# What is needed
Please filter the listing for the string "function" and copy each matching line.
===
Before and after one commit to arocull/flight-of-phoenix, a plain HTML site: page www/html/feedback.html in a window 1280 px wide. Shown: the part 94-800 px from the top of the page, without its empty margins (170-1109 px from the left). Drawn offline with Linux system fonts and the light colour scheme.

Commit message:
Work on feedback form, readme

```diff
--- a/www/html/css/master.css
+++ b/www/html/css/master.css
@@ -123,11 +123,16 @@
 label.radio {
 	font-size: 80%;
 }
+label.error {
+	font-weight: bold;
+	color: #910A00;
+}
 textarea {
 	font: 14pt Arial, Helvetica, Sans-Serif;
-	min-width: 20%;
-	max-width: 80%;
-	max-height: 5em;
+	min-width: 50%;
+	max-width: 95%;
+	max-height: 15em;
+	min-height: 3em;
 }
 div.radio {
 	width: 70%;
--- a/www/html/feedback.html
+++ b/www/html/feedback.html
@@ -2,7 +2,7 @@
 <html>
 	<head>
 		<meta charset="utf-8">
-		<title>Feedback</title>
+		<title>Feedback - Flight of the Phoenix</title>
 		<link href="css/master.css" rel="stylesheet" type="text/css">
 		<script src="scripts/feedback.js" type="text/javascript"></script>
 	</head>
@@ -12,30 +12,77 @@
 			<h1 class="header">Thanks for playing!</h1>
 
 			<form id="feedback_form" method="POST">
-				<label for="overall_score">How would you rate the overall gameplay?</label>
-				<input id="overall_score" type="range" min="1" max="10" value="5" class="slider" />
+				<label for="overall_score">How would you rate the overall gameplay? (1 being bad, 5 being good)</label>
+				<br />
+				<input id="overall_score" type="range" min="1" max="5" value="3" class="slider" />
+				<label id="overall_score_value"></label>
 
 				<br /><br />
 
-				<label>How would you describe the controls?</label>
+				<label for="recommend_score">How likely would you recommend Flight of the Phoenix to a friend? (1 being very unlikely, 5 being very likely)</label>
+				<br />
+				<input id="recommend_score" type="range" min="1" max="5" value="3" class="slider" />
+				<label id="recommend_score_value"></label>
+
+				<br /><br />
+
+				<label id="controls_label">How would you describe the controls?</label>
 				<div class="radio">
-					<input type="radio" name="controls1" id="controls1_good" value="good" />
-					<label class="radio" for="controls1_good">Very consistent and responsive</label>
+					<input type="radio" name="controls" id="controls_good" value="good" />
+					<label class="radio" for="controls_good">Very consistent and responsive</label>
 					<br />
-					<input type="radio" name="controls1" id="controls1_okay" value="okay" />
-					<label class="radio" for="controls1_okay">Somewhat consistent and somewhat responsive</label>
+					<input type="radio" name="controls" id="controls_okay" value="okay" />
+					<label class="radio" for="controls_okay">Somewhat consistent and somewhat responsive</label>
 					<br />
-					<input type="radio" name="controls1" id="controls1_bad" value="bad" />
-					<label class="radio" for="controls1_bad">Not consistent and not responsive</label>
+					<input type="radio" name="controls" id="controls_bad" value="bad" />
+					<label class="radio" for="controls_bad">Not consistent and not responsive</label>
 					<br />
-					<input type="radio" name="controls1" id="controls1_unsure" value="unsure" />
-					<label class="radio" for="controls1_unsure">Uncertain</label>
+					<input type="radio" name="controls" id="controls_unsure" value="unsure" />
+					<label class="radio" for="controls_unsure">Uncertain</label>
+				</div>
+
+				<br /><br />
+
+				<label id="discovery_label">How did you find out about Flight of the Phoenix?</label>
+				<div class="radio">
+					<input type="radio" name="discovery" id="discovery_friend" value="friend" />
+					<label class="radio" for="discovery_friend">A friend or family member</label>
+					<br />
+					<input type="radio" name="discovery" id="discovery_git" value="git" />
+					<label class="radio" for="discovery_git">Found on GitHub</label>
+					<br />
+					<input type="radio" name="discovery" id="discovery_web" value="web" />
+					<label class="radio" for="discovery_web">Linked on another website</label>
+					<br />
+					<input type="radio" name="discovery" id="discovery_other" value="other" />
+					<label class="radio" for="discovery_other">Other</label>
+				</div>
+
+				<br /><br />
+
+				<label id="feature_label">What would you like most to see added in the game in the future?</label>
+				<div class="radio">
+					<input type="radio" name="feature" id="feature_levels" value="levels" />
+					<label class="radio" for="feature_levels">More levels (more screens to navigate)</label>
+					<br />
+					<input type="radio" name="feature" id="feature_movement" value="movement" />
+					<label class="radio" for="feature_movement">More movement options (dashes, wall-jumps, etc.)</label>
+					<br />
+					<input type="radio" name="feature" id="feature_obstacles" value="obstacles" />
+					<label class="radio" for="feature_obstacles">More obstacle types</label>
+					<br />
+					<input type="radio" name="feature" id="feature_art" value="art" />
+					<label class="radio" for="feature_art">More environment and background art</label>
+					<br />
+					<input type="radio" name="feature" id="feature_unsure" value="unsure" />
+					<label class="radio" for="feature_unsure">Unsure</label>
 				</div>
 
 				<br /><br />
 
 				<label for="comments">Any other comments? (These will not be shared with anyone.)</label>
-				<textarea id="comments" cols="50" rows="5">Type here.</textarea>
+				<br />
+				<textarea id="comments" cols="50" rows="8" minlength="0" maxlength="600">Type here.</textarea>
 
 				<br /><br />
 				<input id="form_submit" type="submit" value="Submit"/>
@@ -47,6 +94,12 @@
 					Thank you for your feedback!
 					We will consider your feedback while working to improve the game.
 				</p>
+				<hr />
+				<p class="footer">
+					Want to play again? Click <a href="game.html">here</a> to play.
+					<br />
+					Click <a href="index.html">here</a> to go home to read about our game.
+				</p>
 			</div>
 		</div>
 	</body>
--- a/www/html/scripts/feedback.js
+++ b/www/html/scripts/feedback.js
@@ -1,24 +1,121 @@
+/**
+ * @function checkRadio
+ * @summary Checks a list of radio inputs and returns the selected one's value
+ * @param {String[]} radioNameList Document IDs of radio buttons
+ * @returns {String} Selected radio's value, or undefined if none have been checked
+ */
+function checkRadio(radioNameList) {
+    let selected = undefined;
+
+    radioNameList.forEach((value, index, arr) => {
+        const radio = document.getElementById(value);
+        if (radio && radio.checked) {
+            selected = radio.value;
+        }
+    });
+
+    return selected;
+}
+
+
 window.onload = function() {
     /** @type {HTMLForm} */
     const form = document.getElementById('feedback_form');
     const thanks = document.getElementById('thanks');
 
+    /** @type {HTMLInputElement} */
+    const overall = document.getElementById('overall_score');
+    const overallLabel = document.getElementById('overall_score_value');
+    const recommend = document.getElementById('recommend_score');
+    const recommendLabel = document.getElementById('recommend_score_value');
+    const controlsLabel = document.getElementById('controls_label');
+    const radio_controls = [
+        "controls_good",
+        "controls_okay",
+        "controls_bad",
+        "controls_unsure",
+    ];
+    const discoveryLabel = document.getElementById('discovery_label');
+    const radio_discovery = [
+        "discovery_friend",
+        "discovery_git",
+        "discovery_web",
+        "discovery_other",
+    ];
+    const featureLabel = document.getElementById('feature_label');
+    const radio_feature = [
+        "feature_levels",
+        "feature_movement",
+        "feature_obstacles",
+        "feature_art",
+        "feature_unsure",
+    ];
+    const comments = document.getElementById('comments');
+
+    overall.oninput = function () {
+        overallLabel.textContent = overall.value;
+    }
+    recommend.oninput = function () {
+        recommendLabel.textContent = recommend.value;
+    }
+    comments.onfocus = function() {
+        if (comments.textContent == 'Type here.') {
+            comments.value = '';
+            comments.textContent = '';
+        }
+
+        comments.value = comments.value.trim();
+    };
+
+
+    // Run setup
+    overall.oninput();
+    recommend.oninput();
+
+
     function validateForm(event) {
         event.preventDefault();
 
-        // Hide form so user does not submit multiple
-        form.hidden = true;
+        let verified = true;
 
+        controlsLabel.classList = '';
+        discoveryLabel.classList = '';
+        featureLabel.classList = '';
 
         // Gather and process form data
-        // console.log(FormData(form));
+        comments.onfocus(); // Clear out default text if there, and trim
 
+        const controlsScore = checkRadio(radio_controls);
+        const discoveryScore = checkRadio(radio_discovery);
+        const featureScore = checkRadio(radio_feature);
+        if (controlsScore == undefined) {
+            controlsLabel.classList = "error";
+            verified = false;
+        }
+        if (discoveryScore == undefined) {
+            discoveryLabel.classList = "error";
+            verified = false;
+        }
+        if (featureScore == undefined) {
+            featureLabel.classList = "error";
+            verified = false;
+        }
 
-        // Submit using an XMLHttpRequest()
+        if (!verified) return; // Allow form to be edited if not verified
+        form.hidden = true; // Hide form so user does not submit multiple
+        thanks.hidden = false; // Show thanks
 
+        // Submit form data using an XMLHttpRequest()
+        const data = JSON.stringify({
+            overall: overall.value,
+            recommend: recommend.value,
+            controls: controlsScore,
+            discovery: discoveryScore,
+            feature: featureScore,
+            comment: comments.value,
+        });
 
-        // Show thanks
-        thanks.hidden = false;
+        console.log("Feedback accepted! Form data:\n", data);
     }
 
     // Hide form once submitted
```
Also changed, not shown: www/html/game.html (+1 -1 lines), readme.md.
===
# Exercise result
+ * @function checkRadio
+function checkRadio(radioNameList) {
 window.onload = function() {
+    overall.oninput = function () {
+    recommend.oninput = function () {
+    comments.onfocus = function() {
     function validateForm(event) {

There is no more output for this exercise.